→ MATERIAL FOR THE TASK:
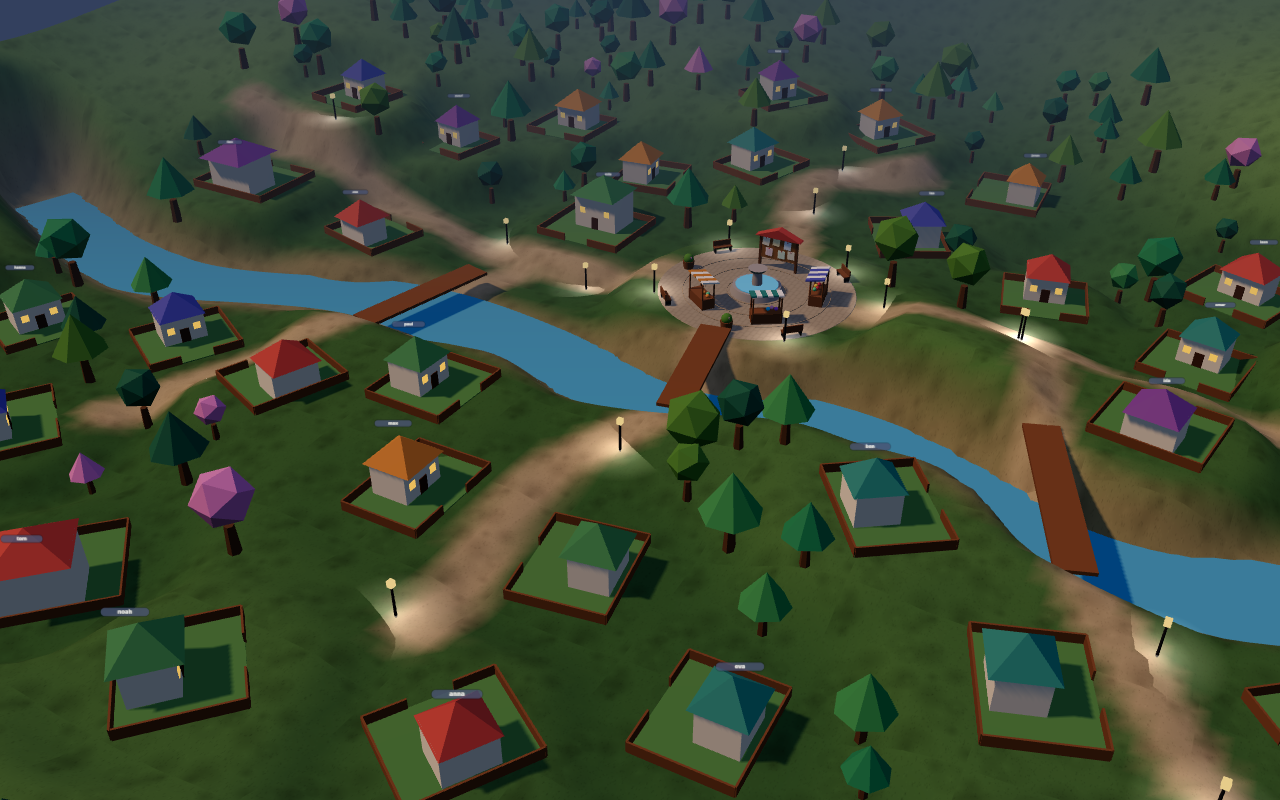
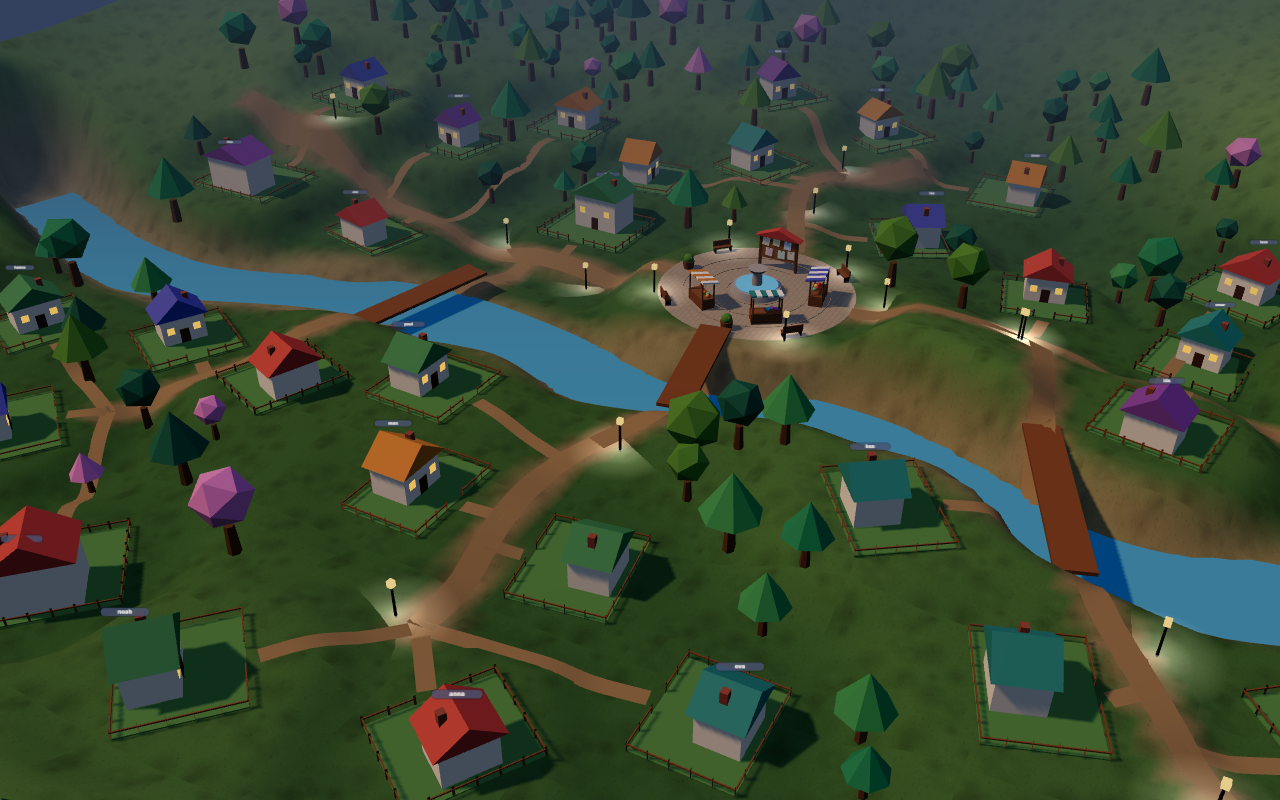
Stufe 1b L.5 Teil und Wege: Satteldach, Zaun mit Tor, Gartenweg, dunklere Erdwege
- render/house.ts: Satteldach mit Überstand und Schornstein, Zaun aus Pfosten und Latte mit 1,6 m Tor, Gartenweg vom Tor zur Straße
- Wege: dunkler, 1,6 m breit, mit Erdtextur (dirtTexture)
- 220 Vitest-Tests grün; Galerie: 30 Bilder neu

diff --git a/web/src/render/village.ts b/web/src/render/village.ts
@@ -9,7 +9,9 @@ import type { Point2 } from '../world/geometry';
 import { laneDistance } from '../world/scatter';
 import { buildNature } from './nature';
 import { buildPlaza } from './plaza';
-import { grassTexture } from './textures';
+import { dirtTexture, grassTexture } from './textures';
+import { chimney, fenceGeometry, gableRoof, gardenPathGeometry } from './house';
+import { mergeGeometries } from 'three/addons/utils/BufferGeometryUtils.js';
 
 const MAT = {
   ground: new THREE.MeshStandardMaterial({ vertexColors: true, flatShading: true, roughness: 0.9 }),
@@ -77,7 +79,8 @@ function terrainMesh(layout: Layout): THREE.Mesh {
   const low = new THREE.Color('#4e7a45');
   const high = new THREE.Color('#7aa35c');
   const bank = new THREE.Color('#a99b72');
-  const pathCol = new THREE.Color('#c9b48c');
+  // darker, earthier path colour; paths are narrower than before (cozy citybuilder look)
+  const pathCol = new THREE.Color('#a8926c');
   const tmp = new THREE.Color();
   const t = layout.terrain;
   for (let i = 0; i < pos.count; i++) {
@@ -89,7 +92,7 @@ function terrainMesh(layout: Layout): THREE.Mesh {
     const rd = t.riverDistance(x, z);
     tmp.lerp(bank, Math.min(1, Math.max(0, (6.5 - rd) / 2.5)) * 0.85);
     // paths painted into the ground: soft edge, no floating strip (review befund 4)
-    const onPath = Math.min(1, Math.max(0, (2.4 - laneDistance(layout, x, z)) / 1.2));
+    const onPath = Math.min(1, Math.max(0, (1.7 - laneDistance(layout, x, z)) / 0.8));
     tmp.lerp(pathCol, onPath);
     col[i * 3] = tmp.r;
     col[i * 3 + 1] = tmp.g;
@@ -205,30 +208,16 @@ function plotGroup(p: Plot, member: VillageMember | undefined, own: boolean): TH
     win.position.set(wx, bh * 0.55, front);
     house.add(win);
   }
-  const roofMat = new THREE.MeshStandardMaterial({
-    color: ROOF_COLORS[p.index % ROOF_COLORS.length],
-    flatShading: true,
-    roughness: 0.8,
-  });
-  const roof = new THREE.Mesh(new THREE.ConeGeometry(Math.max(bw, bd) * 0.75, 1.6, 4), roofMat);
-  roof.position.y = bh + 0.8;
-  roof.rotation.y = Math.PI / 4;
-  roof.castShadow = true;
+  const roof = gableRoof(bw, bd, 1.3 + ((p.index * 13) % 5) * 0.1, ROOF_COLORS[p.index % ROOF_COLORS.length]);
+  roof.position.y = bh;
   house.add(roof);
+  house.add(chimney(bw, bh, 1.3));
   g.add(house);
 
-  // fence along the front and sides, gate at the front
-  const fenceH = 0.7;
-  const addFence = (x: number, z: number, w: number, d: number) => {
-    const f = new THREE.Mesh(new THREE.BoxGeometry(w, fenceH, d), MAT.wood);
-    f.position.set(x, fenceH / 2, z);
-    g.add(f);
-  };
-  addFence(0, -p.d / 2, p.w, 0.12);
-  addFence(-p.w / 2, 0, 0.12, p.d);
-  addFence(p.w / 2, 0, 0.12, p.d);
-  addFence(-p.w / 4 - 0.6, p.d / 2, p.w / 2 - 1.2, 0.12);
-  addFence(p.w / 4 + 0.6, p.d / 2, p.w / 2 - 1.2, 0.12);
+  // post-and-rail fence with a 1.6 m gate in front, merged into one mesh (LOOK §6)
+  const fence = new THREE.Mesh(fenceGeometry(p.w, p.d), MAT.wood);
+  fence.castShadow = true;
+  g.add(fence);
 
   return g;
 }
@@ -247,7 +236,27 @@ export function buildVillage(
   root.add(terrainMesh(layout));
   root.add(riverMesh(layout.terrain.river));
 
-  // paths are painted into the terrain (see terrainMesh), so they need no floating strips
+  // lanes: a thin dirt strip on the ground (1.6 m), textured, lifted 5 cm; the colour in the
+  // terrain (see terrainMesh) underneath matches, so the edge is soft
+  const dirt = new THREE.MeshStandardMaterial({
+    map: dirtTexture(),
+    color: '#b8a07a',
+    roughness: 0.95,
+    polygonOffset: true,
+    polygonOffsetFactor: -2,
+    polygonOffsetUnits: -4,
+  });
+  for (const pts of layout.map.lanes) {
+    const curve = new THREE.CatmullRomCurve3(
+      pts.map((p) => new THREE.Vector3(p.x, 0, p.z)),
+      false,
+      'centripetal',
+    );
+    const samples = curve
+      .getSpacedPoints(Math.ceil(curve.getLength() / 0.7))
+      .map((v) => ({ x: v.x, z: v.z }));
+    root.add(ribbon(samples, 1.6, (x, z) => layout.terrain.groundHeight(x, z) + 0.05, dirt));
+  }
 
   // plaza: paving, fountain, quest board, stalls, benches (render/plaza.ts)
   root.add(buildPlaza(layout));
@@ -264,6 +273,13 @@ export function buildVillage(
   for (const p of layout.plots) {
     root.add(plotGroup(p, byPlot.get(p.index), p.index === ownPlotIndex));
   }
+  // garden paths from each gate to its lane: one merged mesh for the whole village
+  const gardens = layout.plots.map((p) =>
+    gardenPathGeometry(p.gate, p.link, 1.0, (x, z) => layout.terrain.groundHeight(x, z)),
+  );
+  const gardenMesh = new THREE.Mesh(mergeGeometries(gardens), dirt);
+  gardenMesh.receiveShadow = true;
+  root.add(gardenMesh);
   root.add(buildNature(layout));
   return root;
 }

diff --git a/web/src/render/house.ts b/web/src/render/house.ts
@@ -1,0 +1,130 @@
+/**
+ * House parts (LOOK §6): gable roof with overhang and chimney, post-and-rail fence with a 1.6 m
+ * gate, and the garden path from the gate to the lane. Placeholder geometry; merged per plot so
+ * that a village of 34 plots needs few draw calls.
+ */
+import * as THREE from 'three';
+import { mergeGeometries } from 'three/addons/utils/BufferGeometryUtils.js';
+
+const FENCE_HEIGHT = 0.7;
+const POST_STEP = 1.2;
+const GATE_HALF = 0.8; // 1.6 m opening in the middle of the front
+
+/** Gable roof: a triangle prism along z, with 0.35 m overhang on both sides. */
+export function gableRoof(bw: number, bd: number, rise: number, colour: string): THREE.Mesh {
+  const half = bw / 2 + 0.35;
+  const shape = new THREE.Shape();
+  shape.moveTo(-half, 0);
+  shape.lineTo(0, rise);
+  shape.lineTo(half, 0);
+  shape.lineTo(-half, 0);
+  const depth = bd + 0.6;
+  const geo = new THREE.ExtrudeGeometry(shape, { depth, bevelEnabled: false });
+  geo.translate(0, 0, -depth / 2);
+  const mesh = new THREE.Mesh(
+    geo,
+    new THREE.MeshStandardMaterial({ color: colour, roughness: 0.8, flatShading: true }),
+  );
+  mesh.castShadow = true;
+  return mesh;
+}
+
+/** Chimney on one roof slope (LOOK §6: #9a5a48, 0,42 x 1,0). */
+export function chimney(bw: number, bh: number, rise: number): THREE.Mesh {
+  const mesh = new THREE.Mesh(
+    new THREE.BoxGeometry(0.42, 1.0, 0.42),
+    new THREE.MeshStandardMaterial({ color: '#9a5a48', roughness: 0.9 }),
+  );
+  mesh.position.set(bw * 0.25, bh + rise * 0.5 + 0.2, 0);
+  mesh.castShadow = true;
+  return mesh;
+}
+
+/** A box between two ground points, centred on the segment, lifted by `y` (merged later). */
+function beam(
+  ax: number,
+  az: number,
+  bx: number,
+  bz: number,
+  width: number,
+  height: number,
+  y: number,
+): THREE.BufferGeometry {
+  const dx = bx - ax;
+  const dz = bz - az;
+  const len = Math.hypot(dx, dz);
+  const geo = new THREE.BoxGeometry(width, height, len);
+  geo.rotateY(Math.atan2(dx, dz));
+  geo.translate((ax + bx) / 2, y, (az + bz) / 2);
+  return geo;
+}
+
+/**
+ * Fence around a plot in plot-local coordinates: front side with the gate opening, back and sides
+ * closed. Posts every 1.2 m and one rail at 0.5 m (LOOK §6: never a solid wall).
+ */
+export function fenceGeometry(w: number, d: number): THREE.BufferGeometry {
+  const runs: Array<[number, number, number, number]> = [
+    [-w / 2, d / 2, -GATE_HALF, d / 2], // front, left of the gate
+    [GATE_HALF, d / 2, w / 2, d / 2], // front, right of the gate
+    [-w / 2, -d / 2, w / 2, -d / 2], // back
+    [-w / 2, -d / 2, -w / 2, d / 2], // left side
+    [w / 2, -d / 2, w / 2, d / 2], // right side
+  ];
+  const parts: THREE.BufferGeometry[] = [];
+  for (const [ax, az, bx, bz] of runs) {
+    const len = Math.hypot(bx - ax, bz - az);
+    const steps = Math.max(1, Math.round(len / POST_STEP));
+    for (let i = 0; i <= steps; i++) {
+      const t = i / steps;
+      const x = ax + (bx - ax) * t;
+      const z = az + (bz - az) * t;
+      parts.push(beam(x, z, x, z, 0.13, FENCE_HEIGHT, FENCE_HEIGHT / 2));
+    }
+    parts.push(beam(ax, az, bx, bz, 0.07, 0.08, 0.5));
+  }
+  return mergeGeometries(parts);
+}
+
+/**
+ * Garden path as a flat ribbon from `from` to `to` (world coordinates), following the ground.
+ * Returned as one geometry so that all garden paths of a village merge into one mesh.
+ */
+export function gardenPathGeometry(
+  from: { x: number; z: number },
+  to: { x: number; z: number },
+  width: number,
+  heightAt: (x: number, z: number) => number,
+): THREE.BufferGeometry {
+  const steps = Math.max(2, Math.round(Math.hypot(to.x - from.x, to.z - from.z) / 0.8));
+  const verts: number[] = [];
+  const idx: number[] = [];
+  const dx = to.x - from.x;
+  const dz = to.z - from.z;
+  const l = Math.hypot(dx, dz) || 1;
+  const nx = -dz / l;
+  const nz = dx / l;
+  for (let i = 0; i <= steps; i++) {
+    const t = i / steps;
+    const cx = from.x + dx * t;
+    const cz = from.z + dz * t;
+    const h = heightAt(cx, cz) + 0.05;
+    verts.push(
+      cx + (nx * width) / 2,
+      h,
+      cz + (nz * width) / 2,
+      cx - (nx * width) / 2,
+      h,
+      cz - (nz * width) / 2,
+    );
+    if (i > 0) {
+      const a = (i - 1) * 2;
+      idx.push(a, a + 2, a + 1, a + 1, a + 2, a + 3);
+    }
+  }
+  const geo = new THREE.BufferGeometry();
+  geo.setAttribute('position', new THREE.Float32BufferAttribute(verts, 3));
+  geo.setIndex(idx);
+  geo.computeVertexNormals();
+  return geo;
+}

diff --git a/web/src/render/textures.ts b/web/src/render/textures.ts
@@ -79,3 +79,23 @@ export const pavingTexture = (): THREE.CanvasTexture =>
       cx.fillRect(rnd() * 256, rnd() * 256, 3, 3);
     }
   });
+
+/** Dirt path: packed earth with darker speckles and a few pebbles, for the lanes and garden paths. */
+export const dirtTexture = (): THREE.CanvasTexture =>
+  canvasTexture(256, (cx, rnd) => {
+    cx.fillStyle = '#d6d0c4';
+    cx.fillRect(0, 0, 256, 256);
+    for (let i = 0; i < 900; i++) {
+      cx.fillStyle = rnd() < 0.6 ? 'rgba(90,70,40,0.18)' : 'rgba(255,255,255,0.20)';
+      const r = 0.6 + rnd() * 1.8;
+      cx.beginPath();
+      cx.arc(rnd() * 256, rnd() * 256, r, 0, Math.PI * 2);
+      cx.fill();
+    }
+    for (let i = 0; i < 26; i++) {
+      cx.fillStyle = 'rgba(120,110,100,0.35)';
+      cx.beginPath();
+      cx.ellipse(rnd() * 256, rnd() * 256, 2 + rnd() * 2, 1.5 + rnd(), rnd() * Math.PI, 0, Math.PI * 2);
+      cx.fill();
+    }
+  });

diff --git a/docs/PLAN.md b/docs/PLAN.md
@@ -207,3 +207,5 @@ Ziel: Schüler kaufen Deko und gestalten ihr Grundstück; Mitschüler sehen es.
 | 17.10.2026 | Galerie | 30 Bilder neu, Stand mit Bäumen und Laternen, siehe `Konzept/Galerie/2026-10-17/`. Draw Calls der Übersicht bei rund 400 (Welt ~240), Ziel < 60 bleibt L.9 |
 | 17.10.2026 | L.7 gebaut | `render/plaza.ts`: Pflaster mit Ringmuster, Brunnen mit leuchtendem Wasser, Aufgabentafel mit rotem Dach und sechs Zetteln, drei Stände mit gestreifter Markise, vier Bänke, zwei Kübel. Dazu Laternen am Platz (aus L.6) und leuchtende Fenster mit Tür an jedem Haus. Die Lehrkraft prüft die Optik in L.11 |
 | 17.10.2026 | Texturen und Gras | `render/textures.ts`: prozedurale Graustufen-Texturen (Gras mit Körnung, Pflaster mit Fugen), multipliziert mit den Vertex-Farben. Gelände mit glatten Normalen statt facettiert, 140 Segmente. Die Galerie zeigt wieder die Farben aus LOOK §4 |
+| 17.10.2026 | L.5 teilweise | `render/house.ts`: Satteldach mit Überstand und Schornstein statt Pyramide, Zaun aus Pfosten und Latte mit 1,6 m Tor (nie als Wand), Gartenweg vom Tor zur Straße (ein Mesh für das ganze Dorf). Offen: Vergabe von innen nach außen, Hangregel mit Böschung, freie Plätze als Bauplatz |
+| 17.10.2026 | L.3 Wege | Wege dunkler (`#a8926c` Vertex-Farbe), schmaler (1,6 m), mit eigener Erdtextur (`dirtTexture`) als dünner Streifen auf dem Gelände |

→ REQUIREMENT: Only the lines from the one containing "pathCol = new THREE.Color('#c9b48c');" through the one containing "laneDistance(layout, x, z)) / 1.2));" are to be retyped, both boundary lines included, with no other material.

→ RESPONSE:
-  const pathCol = new THREE.Color('#c9b48c');
+  // darker, earthier path colour; paths are narrower than before (cozy citybuilder look)
+  const pathCol = new THREE.Color('#a8926c');
   const tmp = new THREE.Color();
   const t = layout.terrain;
   for (let i = 0; i < pos.count; i++) {
@@ -89,7 +92,7 @@ function terrainMesh(layout: Layout): THREE.Mesh {
     const rd = t.riverDistance(x, z);
     tmp.lerp(bank, Math.min(1, Math.max(0, (6.5 - rd) / 2.5)) * 0.85);
     // paths painted into the ground: soft edge, no floating strip (review befund 4)
-    const onPath = Math.min(1, Math.max(0, (2.4 - laneDistance(layout, x, z)) / 1.2));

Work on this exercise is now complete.